WORK REQUEST —
The answer is the full set of records, given again exactly and without images.

(Change detection outputs)

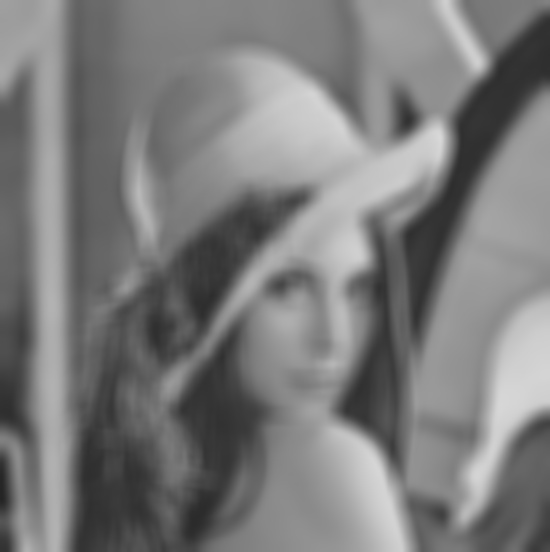
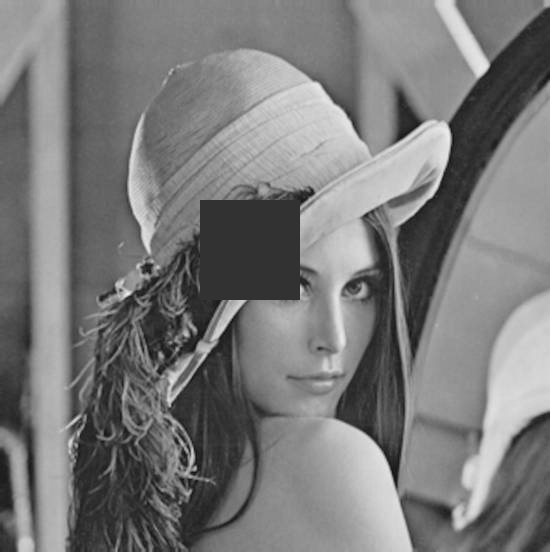
matrix operations

diff --git a/opencv/Main.cpp b/opencv/Main.cpp
@@ -9,7 +9,7 @@ int main()
 {
     Mat current_img,src;
     Mat gray,blur;
-    Mat img = imread("C:/Dev/opencv/opencv/images/lena.jpg");
+    Mat img = imread("images/lena.jpg");
     auto start = std::chrono::steady_clock::now();
     Operation opimage(img);
     
@@ -19,10 +19,16 @@ int main()
     imshow("image gray", gray);
     
     //cvtColor(img, img_gray, cv::COLOR_BGR2GRAY);
-    opimage.op_blur(gray, blur);
+    /*opimage.op_blur(gray, blur);
     namedWindow("image blur", WINDOW_NORMAL);
-    imshow("image blur", blur);
-
+    imshow("image blur", blur);*/
+    Square zone;
+    cv::Point top_left(200, 200);
+    zone.a = top_left;
+    zone.size = 100;
+    opimage.op_blur_zone(gray, blur, zone);
+    namedWindow("image blur zone", WINDOW_NORMAL);
+    imshow("image blur zone", blur); 
 
     opimage.op_get_current_img(current_img);
     opimage.op_get_src_img(src);
@@ -36,9 +42,9 @@ int main()
     
     imagelist images_input;
 
-    images_input.push_back(cv::imread("C:/Dev/opencv/opencv/images/scottsdale/imgA.jpg"));
-    images_input.push_back(cv::imread("C:/Dev/opencv/opencv/images/scottsdale/imgB.jpg"));
-    images_input.push_back(cv::imread("C:/Dev/opencv/opencv/images/scottsdale/imgC.jpg"));
+    images_input.push_back(cv::imread("images/scottsdale/imgA.jpg"));
+    images_input.push_back(cv::imread("images/scottsdale/imgB.jpg"));
+    images_input.push_back(cv::imread("images/scottsdale/imgC.jpg"));
 
     cv::Mat output;
 
@@ -51,9 +57,9 @@ int main()
     namedWindow("image panorama", WINDOW_NORMAL);
     imshow("image panorama", output);
 
-    cv::imwrite("C:/Dev/opencv/opencv/images/output/panorama.jpg", output);
-    cv::imwrite("C:/Dev/opencv/opencv/images/output/blur.jpg", blur);
-    cv::imwrite("C:/Dev/opencv/opencv/images/output/gray.jpg", gray);
+    cv::imwrite("images/output/panorama.jpg", output);
+    cv::imwrite("images/output/blur.jpg", blur);
+    cv::imwrite("images/output/gray.jpg", gray);
     waitKey(0);
     return 0;
 }

diff --git a/opencv/Operation.cpp b/opencv/Operation.cpp
@@ -87,8 +87,25 @@ bool Operation::op_blur(cv::Mat& t_img, cv::Mat& t_blur)
 	return true;
 }
 
+bool Operation::op_blur_zone(cv::Mat& t_img, cv::Mat& t_blur, const Square t_zone)
+{
+	cv::Mat kernel = 1.0f / 400.0f * (Mat_<double>(20, 20, 1));
+
+	for (int i = t_zone.a.y; i < t_zone.a.y + t_zone.size; i++)
+	{
+		for (int j = t_zone.a.x; j < t_zone.a.x + t_zone.size; j++)
+		{
+			Point3_<uchar>* p = t_img.ptr<Point3_<uchar> >(i, j);
+			m_img.at<uchar>(i, j) = 50;
+		}
+	}
+	t_blur = m_img;  
+	return true;
+}
+
 bool Operation::op_stitch(const imagelist& images, cv::Mat& pano)
 {
+	//stitch multiple images together in images to compose a panorama in pano
 	if (images.empty())
 		return false;
 	Stitcher::Mode mode = Stitcher::PANORAMA;

diff --git a/opencv/Operation.h b/opencv/Operation.h
@@ -2,6 +2,12 @@
 
 typedef std::vector<cv::Mat> imagelist;
 
+struct Square
+{
+	cv::Point a; //left top
+	int size;
+};
+
 class Operation
 {
 	private:
@@ -13,6 +19,7 @@ class Operation
 	public:
 	bool op_rgbtogray(cv::Mat& t_img, cv::Mat& t_gray);
 	bool op_blur(cv::Mat& t_img, cv::Mat& t_blur);
+	bool op_blur_zone(cv::Mat& t_img, cv::Mat& t_blur, const Square t_zone);
 	bool op_get_src_img(cv::Mat& t_img);
 	bool op_get_current_img(cv::Mat& t_img);
 	bool op_add_img_src(cv::Mat& t_img);

diff --git a/opencv/Matrix.cpp b/opencv/Matrix.cpp
@@ -1,0 +1,18 @@
+#include "Matrix.h"
+
+
+Matrix::Matrix() {
+	int test = 4;
+}
+Matrix::~Matrix() {
+	int test = 4;
+}
+
+cv::Mat operator+(const cv::Mat& A, const cv::Mat& B) {
+	cv::Mat test = cv::Mat(2, 2, CV_8UC1, cv::Scalar(0, 0, 0));
+	return test;
+}
+cv::Mat operator*(const cv::Mat& A, const cv::Mat& B) {
+	cv::Mat test = cv::Mat(2, 2, CV_8UC1, cv::Scalar(0, 0, 0));
+	return test;
+}

diff --git a/opencv/Matrix.h b/opencv/Matrix.h
@@ -1,0 +1,19 @@
+#pragma once
+#include<opencv2/opencv.hpp>
+#include<iostream>
+
+
+class Matrix
+{	
+	public:
+		Matrix();
+		~Matrix();
+
+	private:
+	int lines;
+	int cols;
+	cv::Mat M;
+};
+
+cv::Mat operator+(const cv::Mat& A, const cv::Mat& B);
+cv::Mat operator*(const cv::Mat& A, const cv::Mat& B);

COMPLETED TASK —
matrix operations

diff --git a/opencv/Main.cpp b/opencv/Main.cpp
@@ -9,7 +9,7 @@ int main()
 {
     Mat current_img,src;
     Mat gray,blur;
-    Mat img = imread("C:/Dev/opencv/opencv/images/lena.jpg");
+    Mat img = imread("images/lena.jpg");
     auto start = std::chrono::steady_clock::now();
     Operation opimage(img);
     
@@ -19,10 +19,16 @@ int main()
     imshow("image gray", gray);
     
     //cvtColor(img, img_gray, cv::COLOR_BGR2GRAY);
-    opimage.op_blur(gray, blur);
+    /*opimage.op_blur(gray, blur);
     namedWindow("image blur", WINDOW_NORMAL);
-    imshow("image blur", blur);
-
+    imshow("image blur", blur);*/
+    Square zone;
+    cv::Point top_left(200, 200);
+    zone.a = top_left;
+    zone.size = 100;
+    opimage.op_blur_zone(gray, blur, zone);
+    namedWindow("image blur zone", WINDOW_NORMAL);
+    imshow("image blur zone", blur); 
 
     opimage.op_get_current_img(current_img);
     opimage.op_get_src_img(src);
@@ -36,9 +42,9 @@ int main()
     
     imagelist images_input;
 
-    images_input.push_back(cv::imread("C:/Dev/opencv/opencv/images/scottsdale/imgA.jpg"));
-    images_input.push_back(cv::imread("C:/Dev/opencv/opencv/images/scottsdale/imgB.jpg"));
-    images_input.push_back(cv::imread("C:/Dev/opencv/opencv/images/scottsdale/imgC.jpg"));
+    images_input.push_back(cv::imread("images/scottsdale/imgA.jpg"));
+    images_input.push_back(cv::imread("images/scottsdale/imgB.jpg"));
+    images_input.push_back(cv::imread("images/scottsdale/imgC.jpg"));
 
     cv::Mat output;
 
@@ -51,9 +57,9 @@ int main()
     namedWindow("image panorama", WINDOW_NORMAL);
     imshow("image panorama", output);
 
-    cv::imwrite("C:/Dev/opencv/opencv/images/output/panorama.jpg", output);
-    cv::imwrite("C:/Dev/opencv/opencv/images/output/blur.jpg", blur);
-    cv::imwrite("C:/Dev/opencv/opencv/images/output/gray.jpg", gray);
+    cv::imwrite("images/output/panorama.jpg", output);
+    cv::imwrite("images/output/blur.jpg", blur);
+    cv::imwrite("images/output/gray.jpg", gray);
     waitKey(0);
     return 0;
 }

diff --git a/opencv/Operation.cpp b/opencv/Operation.cpp
@@ -87,8 +87,25 @@ bool Operation::op_blur(cv::Mat& t_img, cv::Mat& t_blur)
 	return true;
 }
 
+bool Operation::op_blur_zone(cv::Mat& t_img, cv::Mat& t_blur, const Square t_zone)
+{
+	cv::Mat kernel = 1.0f / 400.0f * (Mat_<double>(20, 20, 1));
+
+	for (int i = t_zone.a.y; i < t_zone.a.y + t_zone.size; i++)
+	{
+		for (int j = t_zone.a.x; j < t_zone.a.x + t_zone.size; j++)
+		{
+			Point3_<uchar>* p = t_img.ptr<Point3_<uchar> >(i, j);
+			m_img.at<uchar>(i, j) = 50;
+		}
+	}
+	t_blur = m_img;  
+	return true;
+}
+
 bool Operation::op_stitch(const imagelist& images, cv::Mat& pano)
 {
+	//stitch multiple images together in images to compose a panorama in pano
 	if (images.empty())
 		return false;
 	Stitcher::Mode mode = Stitcher::PANORAMA;

diff --git a/opencv/Operation.h b/opencv/Operation.h
@@ -2,6 +2,12 @@
 
 typedef std::vector<cv::Mat> imagelist;
 
+struct Square
+{
+	cv::Point a; //left top
+	int size;
+};
+
 class Operation
 {
 	private:
@@ -13,6 +19,7 @@ class Operation
 	public:
 	bool op_rgbtogray(cv::Mat& t_img, cv::Mat& t_gray);
 	bool op_blur(cv::Mat& t_img, cv::Mat& t_blur);
+	bool op_blur_zone(cv::Mat& t_img, cv::Mat& t_blur, const Square t_zone);
 	bool op_get_src_img(cv::Mat& t_img);
 	bool op_get_current_img(cv::Mat& t_img);
 	bool op_add_img_src(cv::Mat& t_img);

diff --git a/opencv/Matrix.cpp b/opencv/Matrix.cpp
@@ -1,0 +1,18 @@
+#include "Matrix.h"
+
+
+Matrix::Matrix() {
+	int test = 4;
+}
+Matrix::~Matrix() {
+	int test = 4;
+}
+
+cv::Mat operator+(const cv::Mat& A, const cv::Mat& B) {
+	cv::Mat test = cv::Mat(2, 2, CV_8UC1, cv::Scalar(0, 0, 0));
+	return test;
+}
+cv::Mat operator*(const cv::Mat& A, const cv::Mat& B) {
+	cv::Mat test = cv::Mat(2, 2, CV_8UC1, cv::Scalar(0, 0, 0));
+	return test;
+}

diff --git a/opencv/Matrix.h b/opencv/Matrix.h
@@ -1,0 +1,19 @@
+#pragma once
+#include<opencv2/opencv.hpp>
+#include<iostream>
+
+
+class Matrix
+{	
+	public:
+		Matrix();
+		~Matrix();
+
+	private:
+	int lines;
+	int cols;
+	cv::Mat M;
+};
+
+cv::Mat operator+(const cv::Mat& A, const cv::Mat& B);
+cv::Mat operator*(const cv::Mat& A, const cv::Mat& B);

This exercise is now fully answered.